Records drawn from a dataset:
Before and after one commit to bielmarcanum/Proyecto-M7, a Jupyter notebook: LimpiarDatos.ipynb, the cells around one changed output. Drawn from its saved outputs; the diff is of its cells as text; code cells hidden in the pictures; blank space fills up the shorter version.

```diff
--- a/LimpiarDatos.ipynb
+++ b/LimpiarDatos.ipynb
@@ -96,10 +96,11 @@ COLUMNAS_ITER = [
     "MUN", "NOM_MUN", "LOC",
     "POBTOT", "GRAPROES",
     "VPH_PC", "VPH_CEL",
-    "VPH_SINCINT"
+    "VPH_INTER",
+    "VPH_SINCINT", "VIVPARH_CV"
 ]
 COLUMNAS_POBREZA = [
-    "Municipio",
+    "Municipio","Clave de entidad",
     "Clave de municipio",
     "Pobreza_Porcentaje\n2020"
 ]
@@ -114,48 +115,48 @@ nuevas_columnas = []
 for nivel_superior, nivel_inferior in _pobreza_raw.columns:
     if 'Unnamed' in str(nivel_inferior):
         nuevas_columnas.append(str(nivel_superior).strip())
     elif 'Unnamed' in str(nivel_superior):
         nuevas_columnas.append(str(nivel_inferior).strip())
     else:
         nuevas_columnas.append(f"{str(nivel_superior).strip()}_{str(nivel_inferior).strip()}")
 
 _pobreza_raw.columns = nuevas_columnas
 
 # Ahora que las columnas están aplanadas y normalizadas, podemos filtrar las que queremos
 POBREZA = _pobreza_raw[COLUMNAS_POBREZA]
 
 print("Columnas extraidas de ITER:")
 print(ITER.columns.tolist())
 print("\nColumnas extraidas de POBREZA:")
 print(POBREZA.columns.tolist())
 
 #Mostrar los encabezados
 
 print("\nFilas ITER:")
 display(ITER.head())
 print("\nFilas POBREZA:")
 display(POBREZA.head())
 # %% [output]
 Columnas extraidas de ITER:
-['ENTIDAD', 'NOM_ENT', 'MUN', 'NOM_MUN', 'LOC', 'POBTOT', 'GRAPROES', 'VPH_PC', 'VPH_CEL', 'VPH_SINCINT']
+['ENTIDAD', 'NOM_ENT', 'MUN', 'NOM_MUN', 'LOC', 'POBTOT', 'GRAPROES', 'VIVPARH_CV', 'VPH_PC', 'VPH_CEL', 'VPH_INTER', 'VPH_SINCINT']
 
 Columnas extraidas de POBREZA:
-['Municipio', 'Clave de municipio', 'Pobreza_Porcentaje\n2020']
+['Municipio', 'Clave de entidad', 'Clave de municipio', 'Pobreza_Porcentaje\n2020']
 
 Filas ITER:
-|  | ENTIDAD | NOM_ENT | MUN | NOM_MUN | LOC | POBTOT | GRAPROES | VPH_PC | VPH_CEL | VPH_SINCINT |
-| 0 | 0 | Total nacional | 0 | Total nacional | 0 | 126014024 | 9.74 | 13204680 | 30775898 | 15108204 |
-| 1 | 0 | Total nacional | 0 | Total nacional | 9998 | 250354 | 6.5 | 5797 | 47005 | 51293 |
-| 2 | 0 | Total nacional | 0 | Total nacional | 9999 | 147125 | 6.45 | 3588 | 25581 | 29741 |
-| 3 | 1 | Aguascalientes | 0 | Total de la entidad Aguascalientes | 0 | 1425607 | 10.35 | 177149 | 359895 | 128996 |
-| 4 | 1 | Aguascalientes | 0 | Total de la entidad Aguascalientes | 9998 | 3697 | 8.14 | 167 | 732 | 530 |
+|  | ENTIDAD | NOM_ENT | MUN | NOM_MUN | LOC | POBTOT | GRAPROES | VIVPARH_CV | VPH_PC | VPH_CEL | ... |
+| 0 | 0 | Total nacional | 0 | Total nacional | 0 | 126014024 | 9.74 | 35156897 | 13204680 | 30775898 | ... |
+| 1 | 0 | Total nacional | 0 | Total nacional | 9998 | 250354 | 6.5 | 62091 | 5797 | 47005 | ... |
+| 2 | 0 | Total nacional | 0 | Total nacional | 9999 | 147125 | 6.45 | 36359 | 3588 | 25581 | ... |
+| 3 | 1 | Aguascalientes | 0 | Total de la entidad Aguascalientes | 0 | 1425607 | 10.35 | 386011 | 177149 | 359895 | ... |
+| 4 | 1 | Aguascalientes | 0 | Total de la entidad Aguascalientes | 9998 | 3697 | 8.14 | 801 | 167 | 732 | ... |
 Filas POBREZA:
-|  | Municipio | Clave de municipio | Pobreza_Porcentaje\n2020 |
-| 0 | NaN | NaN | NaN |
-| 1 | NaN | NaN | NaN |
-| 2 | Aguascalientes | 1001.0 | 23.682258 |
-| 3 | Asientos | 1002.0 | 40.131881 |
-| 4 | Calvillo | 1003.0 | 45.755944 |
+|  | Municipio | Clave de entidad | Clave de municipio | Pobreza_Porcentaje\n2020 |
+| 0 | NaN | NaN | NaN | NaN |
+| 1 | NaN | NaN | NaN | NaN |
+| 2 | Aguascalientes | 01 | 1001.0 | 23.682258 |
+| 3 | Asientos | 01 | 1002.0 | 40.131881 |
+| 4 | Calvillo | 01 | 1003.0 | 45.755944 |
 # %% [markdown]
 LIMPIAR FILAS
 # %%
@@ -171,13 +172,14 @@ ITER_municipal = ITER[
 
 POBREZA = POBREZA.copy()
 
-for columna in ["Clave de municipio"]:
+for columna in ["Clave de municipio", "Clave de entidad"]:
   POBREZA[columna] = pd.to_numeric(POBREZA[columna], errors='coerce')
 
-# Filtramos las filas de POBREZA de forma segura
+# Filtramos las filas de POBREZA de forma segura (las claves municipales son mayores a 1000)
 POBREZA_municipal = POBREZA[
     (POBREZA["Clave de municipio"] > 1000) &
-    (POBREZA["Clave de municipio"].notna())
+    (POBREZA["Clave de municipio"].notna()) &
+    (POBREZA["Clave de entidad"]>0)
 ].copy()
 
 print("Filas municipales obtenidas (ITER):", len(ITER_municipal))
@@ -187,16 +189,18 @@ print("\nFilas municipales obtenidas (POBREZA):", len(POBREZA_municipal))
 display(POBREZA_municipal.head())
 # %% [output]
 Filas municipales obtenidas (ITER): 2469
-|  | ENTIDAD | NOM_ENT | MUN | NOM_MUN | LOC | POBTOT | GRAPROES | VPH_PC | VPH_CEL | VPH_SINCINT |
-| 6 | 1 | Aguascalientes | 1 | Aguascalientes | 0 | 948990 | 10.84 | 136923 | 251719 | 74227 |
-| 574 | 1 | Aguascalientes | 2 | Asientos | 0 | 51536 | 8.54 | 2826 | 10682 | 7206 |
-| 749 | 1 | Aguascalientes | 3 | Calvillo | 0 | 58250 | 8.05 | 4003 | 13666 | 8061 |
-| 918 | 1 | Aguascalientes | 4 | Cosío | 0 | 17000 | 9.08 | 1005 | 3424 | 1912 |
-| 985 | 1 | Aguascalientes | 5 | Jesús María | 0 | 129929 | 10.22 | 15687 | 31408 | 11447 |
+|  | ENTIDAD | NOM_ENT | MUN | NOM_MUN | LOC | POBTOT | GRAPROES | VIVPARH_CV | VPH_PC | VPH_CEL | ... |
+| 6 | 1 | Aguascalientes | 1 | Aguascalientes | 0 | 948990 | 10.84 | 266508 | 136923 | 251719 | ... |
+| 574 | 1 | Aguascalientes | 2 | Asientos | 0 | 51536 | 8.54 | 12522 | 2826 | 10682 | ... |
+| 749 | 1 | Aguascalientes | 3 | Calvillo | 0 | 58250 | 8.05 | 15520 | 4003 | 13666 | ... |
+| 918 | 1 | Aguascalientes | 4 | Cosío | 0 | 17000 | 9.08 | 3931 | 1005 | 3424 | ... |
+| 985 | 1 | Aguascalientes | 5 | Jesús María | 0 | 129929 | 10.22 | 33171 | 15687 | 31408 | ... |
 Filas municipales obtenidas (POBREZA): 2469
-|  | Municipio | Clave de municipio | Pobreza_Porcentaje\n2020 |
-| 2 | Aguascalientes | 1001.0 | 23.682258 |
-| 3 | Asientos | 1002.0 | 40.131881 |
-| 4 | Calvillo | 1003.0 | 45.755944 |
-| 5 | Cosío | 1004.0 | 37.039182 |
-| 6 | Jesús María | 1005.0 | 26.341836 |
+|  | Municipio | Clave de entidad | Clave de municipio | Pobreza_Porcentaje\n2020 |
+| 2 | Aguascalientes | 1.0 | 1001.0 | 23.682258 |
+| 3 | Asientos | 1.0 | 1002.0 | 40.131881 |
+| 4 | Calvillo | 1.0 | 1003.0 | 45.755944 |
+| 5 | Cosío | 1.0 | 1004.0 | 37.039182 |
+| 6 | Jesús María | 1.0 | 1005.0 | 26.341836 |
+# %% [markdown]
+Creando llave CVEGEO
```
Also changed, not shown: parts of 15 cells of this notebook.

● Directions: Find the lines above that contain the word "municipales" and copy each one.

● Answer space:
+# Filtramos las filas de POBREZA de forma segura (las claves municipales son mayores a 1000)
 print("Filas municipales obtenidas (ITER):", len(ITER_municipal))
@@ -187,16 +189,18 @@ print("\nFilas municipales obtenidas (POBREZA):", len(POBREZA_municipal))
 Filas municipales obtenidas (ITER): 2469
 Filas municipales obtenidas (POBREZA): 2469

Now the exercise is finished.